---------- RECORDS FOR THIS EXERCISE ----------

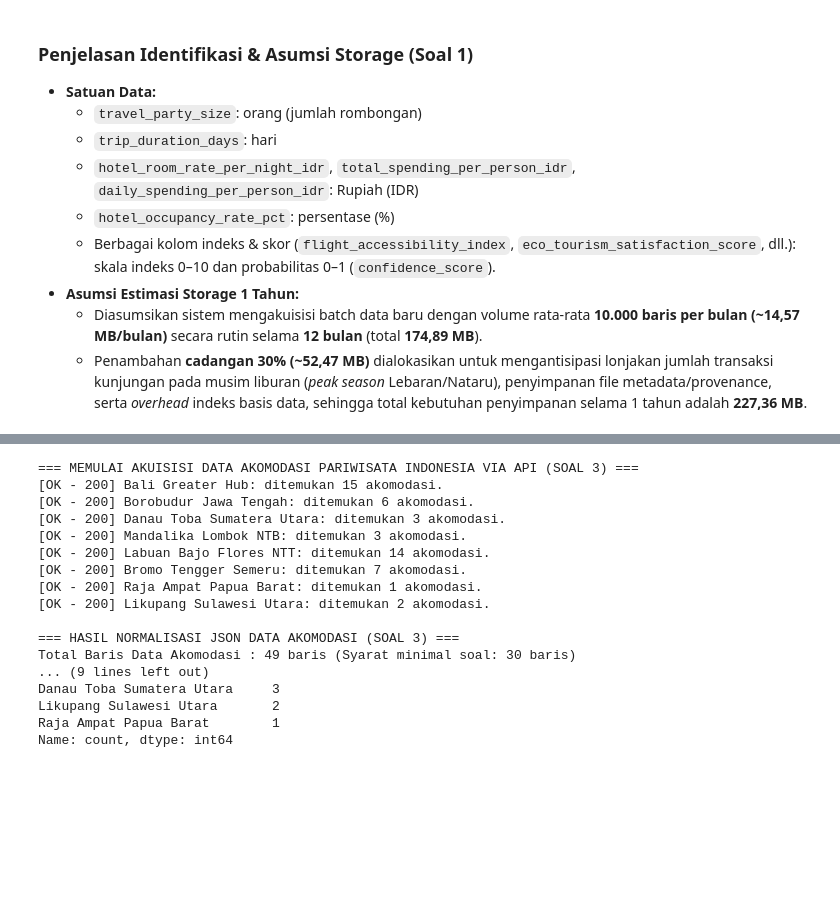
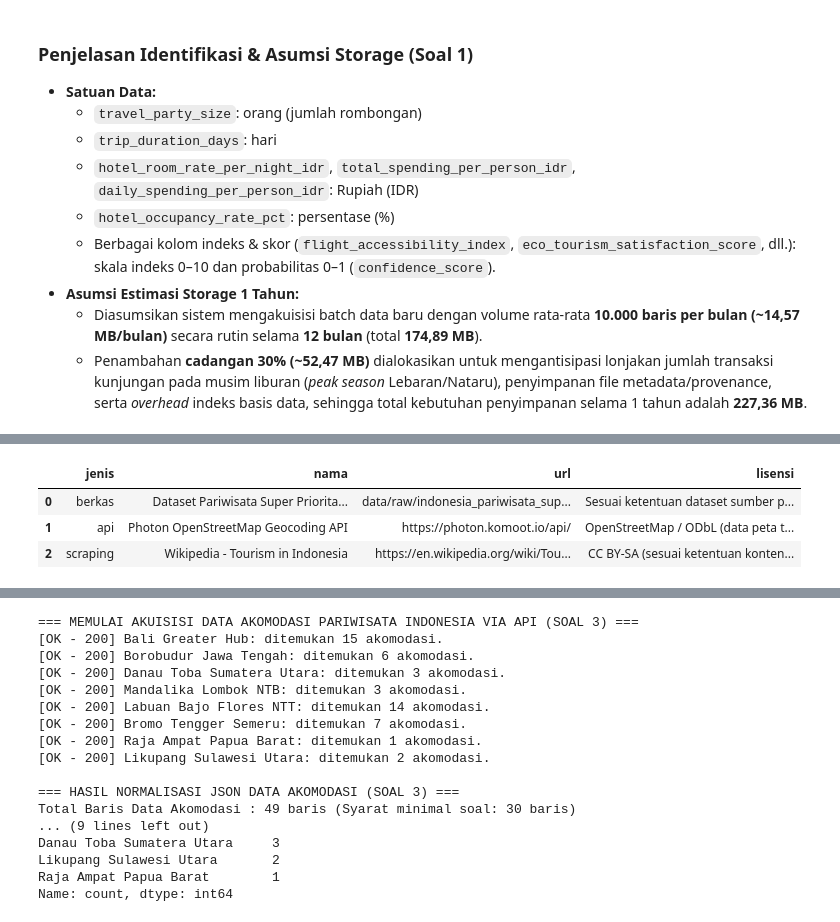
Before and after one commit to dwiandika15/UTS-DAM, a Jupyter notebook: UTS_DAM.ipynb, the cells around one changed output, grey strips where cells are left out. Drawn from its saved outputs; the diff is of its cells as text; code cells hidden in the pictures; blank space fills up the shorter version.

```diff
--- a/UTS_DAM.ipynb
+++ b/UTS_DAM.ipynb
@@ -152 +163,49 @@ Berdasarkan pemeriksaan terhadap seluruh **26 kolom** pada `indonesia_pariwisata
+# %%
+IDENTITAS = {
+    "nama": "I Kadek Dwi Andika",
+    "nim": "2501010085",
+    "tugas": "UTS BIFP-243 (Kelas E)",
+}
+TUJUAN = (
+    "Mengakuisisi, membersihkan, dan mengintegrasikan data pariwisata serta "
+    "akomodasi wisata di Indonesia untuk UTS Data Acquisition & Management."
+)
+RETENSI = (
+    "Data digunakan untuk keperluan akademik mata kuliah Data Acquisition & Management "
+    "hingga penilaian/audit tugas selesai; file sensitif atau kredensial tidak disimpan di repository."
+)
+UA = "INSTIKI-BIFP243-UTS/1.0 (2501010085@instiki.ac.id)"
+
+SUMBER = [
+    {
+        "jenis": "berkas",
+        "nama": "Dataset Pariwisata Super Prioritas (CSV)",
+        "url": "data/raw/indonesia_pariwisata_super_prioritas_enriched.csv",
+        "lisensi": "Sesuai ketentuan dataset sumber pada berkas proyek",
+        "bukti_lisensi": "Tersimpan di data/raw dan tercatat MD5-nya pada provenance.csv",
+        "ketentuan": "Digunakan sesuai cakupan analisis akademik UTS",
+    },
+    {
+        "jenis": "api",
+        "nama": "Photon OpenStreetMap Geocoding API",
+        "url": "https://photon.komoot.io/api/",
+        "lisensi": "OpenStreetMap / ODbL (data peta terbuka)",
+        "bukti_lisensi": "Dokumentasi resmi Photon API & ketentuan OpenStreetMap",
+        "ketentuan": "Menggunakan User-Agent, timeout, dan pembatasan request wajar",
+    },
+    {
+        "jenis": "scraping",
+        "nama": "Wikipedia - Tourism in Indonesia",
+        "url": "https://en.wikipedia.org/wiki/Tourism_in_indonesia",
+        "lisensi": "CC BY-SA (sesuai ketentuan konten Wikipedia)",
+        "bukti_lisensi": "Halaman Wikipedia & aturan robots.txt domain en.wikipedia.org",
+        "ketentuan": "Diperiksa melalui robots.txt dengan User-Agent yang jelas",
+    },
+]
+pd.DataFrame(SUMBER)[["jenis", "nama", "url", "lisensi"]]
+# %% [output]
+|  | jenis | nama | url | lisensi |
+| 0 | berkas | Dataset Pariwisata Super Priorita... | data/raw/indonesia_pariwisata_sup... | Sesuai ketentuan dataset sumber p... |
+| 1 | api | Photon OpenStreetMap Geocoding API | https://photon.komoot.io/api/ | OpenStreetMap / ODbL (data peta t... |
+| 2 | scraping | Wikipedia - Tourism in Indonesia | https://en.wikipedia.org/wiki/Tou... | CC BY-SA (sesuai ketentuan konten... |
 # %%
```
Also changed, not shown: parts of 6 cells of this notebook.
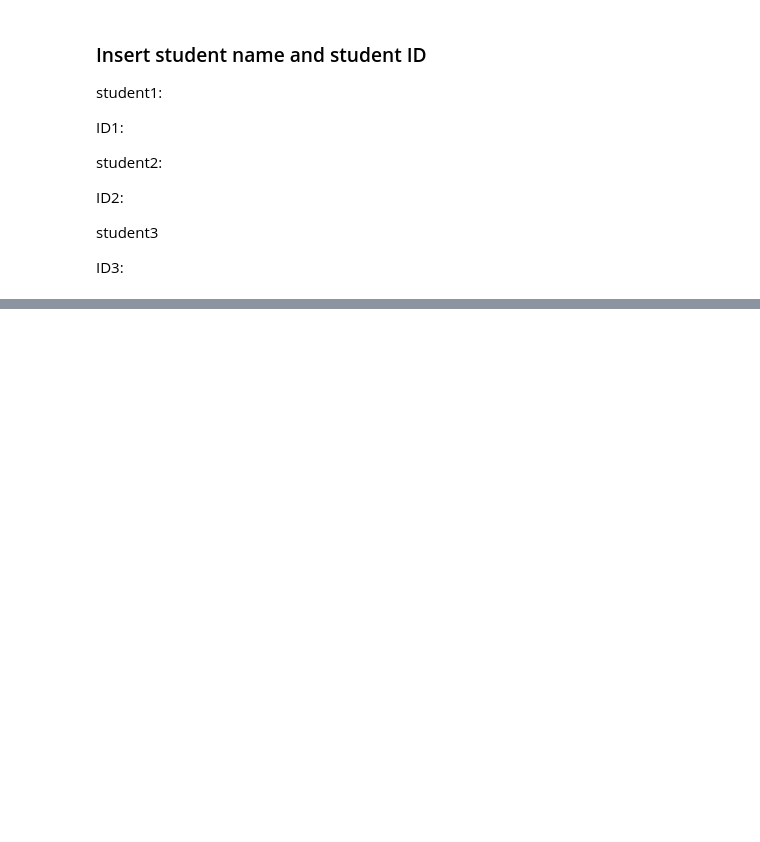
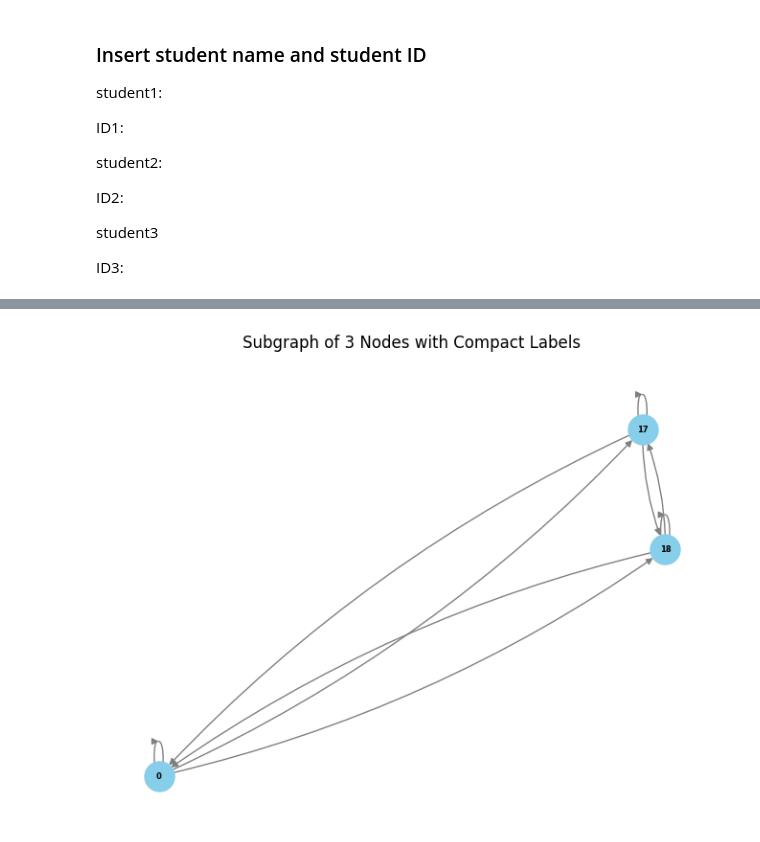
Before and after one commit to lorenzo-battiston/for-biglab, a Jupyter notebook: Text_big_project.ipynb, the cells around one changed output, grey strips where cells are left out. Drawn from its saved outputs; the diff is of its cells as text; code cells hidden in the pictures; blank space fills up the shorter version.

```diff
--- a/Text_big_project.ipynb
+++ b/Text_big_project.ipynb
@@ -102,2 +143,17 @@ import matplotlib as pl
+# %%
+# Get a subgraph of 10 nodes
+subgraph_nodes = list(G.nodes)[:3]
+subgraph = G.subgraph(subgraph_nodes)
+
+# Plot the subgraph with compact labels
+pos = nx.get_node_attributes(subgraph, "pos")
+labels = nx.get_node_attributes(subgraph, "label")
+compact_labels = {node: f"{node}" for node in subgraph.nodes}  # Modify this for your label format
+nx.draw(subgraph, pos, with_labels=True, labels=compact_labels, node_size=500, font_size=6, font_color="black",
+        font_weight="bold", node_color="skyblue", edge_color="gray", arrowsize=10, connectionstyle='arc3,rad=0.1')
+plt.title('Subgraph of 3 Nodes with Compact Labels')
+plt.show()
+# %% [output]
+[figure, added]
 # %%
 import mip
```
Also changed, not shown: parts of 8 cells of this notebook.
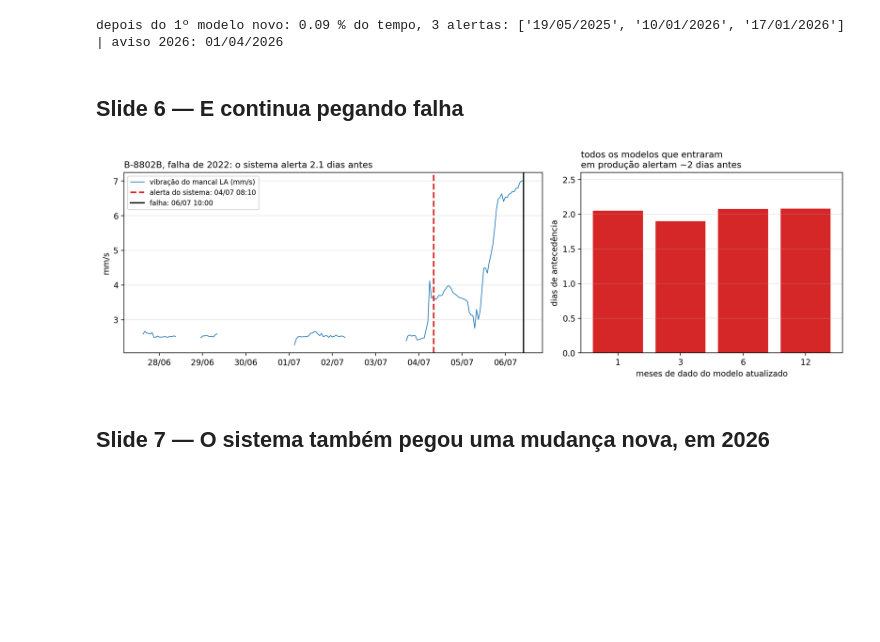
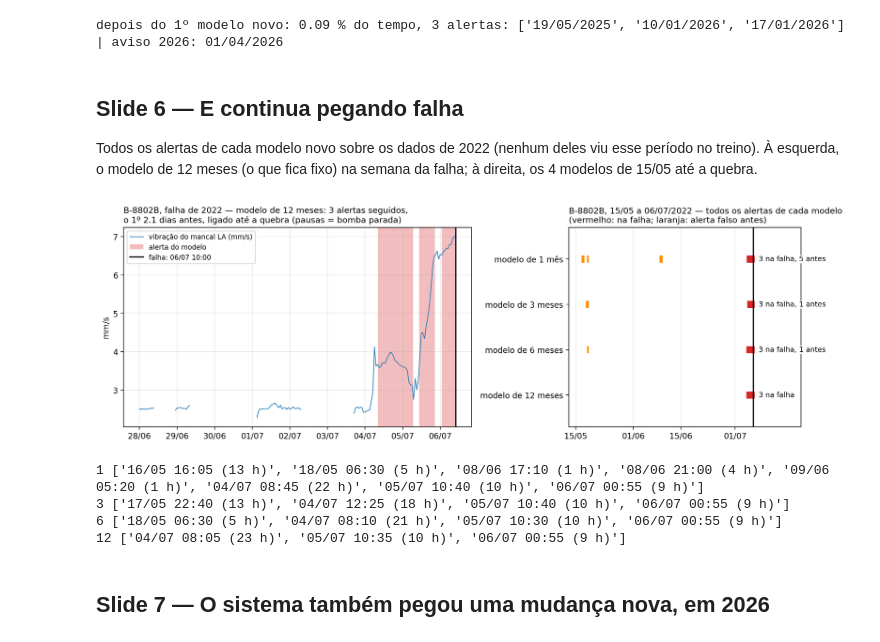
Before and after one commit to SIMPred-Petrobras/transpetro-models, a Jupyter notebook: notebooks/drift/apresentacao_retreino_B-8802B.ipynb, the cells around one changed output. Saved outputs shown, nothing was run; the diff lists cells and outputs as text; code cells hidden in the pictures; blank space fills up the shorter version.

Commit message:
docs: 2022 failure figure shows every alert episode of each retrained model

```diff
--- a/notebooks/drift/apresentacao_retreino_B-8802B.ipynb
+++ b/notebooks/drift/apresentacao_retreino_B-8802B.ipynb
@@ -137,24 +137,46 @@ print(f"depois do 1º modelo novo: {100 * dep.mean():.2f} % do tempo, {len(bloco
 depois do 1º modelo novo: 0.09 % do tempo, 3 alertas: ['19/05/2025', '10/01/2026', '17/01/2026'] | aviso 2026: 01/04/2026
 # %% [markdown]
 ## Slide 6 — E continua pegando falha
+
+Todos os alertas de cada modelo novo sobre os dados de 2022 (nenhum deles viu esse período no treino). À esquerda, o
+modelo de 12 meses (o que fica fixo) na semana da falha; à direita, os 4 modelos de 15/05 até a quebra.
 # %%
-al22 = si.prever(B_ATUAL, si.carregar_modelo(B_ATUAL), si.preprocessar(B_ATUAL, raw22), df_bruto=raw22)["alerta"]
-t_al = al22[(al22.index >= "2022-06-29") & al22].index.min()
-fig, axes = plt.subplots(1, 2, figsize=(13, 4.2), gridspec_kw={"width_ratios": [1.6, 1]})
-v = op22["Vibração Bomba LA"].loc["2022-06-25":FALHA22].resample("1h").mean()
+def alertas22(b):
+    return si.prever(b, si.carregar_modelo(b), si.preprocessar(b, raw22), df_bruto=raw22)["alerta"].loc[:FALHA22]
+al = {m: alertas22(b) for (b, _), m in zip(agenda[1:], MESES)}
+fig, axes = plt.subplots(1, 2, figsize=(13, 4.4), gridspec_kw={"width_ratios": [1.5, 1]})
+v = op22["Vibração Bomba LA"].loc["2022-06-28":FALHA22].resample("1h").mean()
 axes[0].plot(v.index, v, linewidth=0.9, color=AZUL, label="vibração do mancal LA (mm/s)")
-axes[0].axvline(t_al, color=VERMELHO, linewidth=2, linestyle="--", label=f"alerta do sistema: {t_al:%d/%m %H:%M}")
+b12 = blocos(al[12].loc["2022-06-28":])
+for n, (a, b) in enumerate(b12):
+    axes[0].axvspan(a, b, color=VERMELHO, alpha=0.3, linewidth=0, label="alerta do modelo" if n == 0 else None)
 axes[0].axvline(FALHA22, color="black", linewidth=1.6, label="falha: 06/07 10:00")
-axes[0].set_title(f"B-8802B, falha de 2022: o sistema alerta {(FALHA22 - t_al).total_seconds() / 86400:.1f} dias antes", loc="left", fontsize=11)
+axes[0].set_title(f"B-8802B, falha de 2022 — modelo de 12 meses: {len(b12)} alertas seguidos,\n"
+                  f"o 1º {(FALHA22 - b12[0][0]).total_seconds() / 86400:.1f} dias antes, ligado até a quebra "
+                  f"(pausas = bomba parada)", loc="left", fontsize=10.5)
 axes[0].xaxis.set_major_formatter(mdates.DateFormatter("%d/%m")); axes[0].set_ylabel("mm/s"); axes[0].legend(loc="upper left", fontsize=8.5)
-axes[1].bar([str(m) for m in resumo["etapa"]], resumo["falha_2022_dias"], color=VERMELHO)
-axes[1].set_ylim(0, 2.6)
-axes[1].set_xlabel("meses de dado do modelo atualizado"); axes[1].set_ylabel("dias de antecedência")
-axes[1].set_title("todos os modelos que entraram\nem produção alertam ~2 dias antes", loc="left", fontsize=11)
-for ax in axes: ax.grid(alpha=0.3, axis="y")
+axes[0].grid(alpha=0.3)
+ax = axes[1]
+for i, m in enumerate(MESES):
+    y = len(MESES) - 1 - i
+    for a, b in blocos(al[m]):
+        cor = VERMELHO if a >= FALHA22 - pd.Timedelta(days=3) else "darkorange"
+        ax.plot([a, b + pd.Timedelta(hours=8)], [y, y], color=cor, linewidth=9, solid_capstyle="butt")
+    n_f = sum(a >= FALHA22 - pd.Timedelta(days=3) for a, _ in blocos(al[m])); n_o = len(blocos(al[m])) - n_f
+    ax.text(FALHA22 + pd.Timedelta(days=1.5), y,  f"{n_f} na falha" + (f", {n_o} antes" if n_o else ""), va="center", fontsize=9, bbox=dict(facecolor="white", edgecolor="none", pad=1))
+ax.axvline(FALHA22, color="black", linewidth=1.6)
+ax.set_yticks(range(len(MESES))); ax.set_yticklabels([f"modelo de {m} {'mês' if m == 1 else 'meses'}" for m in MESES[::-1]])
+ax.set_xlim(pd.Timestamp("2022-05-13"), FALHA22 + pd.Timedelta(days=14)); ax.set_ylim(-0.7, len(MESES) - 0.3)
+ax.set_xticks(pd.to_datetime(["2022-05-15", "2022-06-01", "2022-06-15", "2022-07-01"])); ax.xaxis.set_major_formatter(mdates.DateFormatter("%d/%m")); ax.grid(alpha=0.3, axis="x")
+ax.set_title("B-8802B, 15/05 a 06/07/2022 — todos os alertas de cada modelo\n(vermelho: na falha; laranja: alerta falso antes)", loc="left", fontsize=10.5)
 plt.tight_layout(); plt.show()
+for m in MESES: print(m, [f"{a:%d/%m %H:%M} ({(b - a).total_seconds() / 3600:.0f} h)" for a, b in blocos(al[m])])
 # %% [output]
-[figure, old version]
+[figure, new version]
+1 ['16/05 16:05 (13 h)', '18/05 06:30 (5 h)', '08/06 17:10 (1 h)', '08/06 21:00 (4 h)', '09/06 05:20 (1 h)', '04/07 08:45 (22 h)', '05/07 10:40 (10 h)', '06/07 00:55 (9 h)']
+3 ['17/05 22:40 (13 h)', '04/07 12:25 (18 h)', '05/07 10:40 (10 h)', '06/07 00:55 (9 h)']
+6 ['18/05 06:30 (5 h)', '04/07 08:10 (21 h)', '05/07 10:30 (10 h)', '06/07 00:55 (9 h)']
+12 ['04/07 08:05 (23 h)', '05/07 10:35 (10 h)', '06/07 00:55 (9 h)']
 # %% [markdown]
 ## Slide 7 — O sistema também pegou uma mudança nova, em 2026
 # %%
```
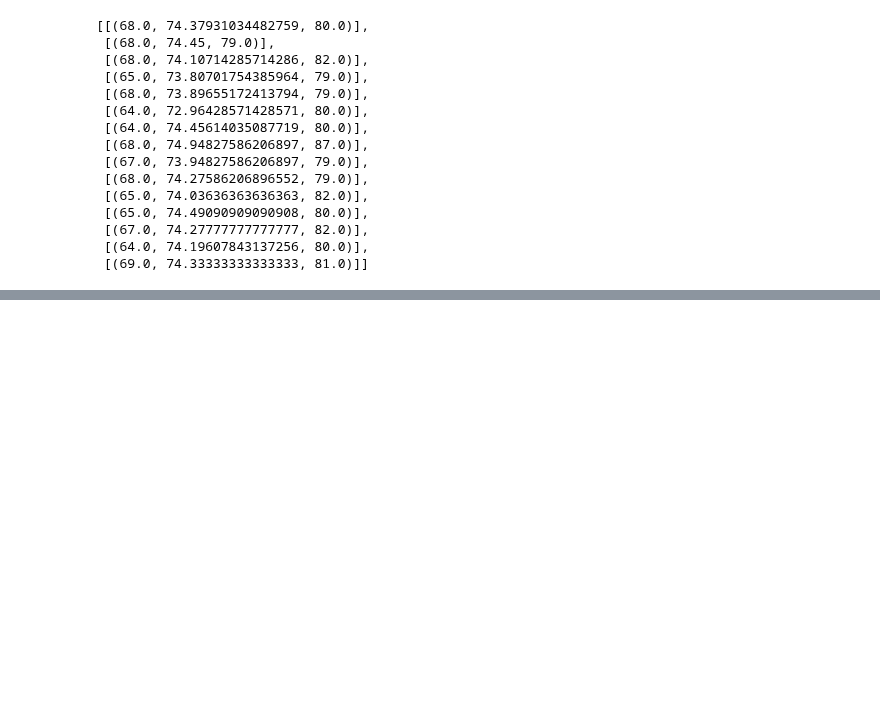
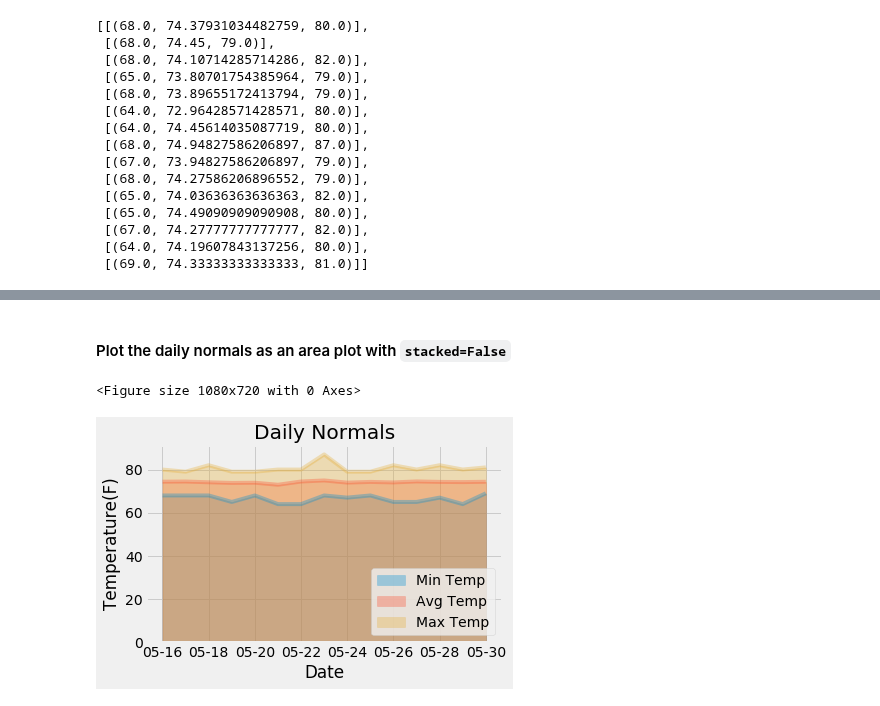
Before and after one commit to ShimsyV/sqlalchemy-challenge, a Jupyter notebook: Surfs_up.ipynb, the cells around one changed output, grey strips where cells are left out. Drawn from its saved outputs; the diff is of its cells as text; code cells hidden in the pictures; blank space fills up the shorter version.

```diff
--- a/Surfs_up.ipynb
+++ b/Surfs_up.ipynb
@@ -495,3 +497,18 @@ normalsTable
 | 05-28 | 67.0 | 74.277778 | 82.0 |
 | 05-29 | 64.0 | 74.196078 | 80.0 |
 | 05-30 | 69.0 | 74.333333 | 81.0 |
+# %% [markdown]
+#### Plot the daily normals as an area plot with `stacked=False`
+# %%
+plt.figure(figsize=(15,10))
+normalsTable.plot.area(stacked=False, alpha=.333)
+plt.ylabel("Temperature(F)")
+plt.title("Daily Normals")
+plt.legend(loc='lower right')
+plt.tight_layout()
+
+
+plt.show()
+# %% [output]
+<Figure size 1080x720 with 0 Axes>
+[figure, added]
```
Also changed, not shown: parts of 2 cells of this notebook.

----------

TRY IT.
Lines from the entries that contain the string "blocos" are what must be copied.

OUTPUT OF THE TASK.
+b12 = blocos(al[12].loc["2022-06-28":])
+    for a, b in blocos(al[m]):
+    n_f = sum(a >= FALHA22 - pd.Timedelta(days=3) for a, _ in blocos(al[m])); n_o = len(blocos(al[m])) - n_f
+for m in MESES: print(m, [f"{a:%d/%m %H:%M} ({(b - a).total_seconds() / 3600:.0f} h)" for a, b in blocos(al[m])])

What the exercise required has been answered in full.